▸ **Data for analysis**

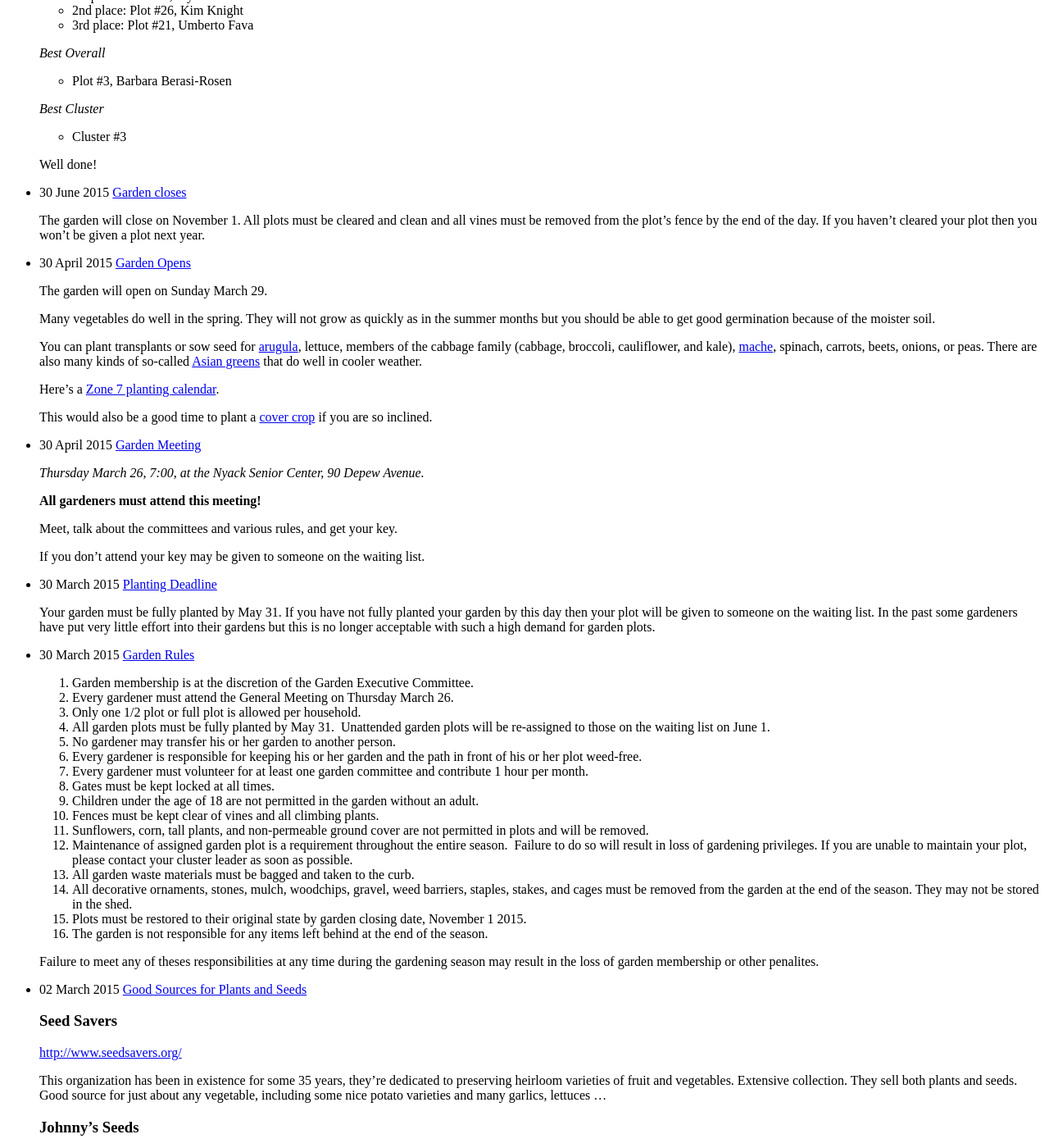
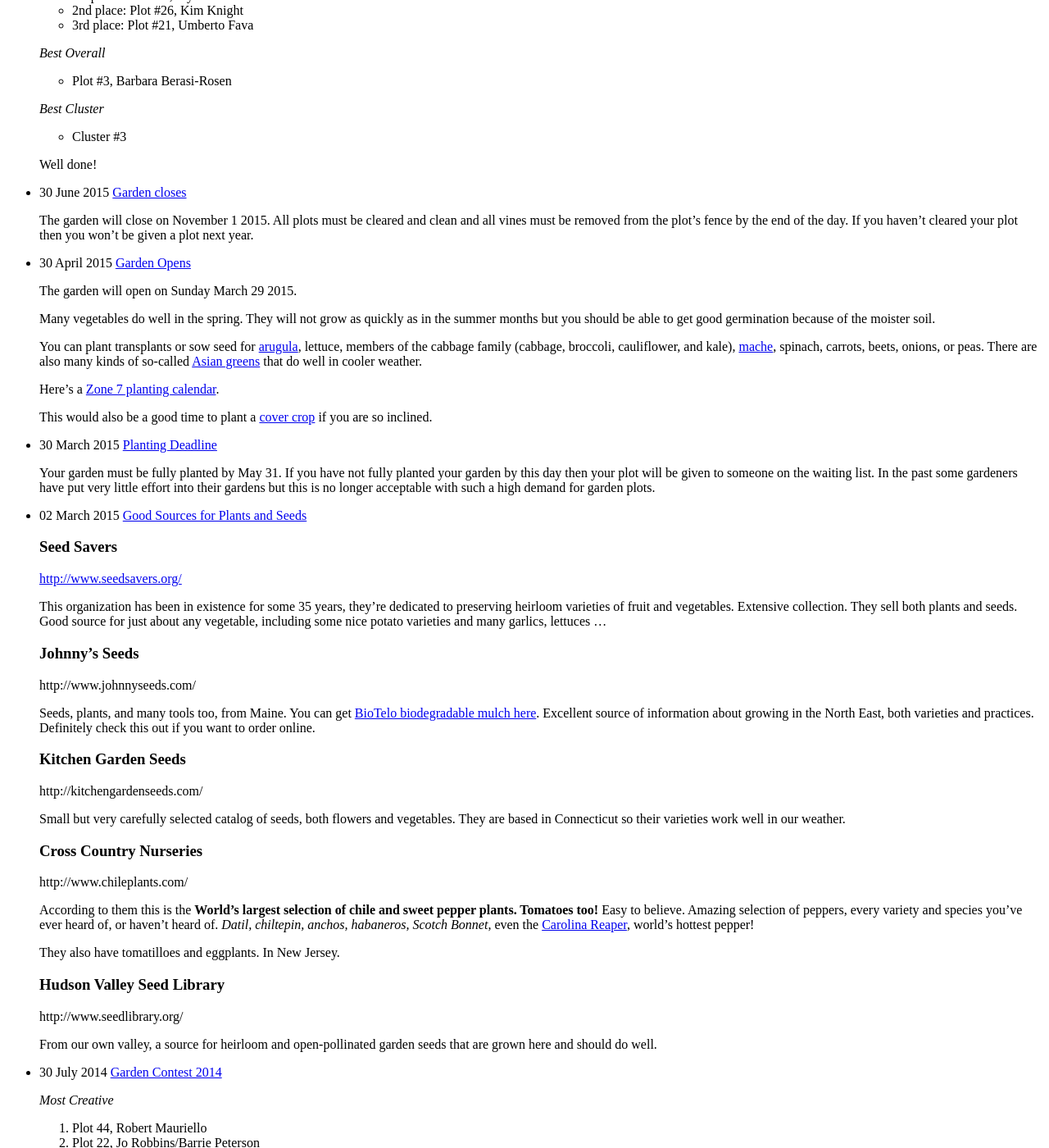
Before and after one commit to bosborne/nyackcommunitygarden, a Jekyll site: the page built from blog/index.html, in a window 1280 px wide and 1400 px high, scrolled down 663 px. Shown: the whole window at 82% size. Built offline with Jekyll 4.4.1, drawn with Linux system fonts in a browser that asks for light colours; nearby versions of some CDN libraries; library files that are not in the unit come from our copies; Markdown is read by kramdown in place of the engine named in the settings.

Commit message:
Minor edits

```diff
--- a/_posts/2015-03-30-garden-rules.md
+++ /dev/null
@@ -1,24 +0,0 @@
----
-layout: post
-pageclass: blog
-title: "Garden Rules"
-published: true
----
-1.  Garden membership is at the discretion of the Garden Executive Committee.
-2.  Every gardener must attend the General Meeting on Thursday March 26.
-3.  Only one 1/2 plot or full plot is allowed per household.
-4.  All garden plots must be fully planted by May 31.  Unattended garden plots will be re-assigned to those on the waiting list on June 1.
-5.  No gardener may transfer his or her garden to another person.
-6.  Every gardener is responsible for keeping his or her garden and the path in front of his or her plot weed-free.
-7.  Every gardener must volunteer for at least one garden committee and contribute 1 hour per month.
-8.  Gates must be kept locked at all times.
-9.  Children under the age of 18 are not permitted in the garden without an adult.
-10. Fences must be kept clear of vines and all climbing plants.
-11. Sunflowers, corn, tall plants, and non-permeable ground cover are not permitted in plots and will be removed.
-12. Maintenance of assigned garden plot is a requirement throughout the entire season.  Failure to do so will result in loss of gardening privileges. If you are unable to maintain your plot, please contact your cluster leader as soon as possible.
-13. All garden waste materials must be bagged and taken to the curb.
-14. All decorative ornaments, stones, mulch, woodchips, gravel, weed barriers, staples, stakes, and cages must be removed from the garden at the end of the season. They may not be stored in the shed.
-15. Plots must be restored to their original state by garden closing date, November 1 2015.
-16. The garden is not responsible for any items left behind at the end of the season.
-
-Failure to meet any of theses responsibilities at any time during the gardening season may result in the loss of garden membership or other penalites.
--- a/_posts/2015-04-30-garden-meeting.md
+++ /dev/null
@@ -1,13 +0,0 @@
----
-layout: post
-pageclass: blog
-title: "Garden Meeting"
-published: true
----
-*Thursday March 26, 7:00, at the Nyack Senior Center, 90 Depew Avenue.*
-
-**All gardeners must attend this meeting!**
-
-Meet, talk about the committees and various rules, and get your key.
-
-If you don't attend your key may be given to someone on the waiting list.
--- a/_posts/2015-06-30-garden-closes.md
+++ b/_posts/2015-06-30-garden-closes.md
@@ -4,4 +4,4 @@
 title: "Garden closes"
 published: true
 ---
-The garden will close on November 1. All plots must be cleared and clean and all vines must be removed from the plot's fence by the end of the day. If you haven't cleared your plot then you won't be given a plot next year.
+The garden will close on November 1 2015. All plots must be cleared and clean and all vines must be removed from the plot's fence by the end of the day. If you haven't cleared your plot then you won't be given a plot next year.
```
Also changed, not shown: _posts/2015-04-30-garden-opens.md (+1 -1 lines).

▸ **Task objective**
The expected answer is every line in the data above that carries the string "title".

▸ **Answer for this exercise**
-title: "Garden Rules"
-title: "Garden Meeting"
 title: "Garden closes"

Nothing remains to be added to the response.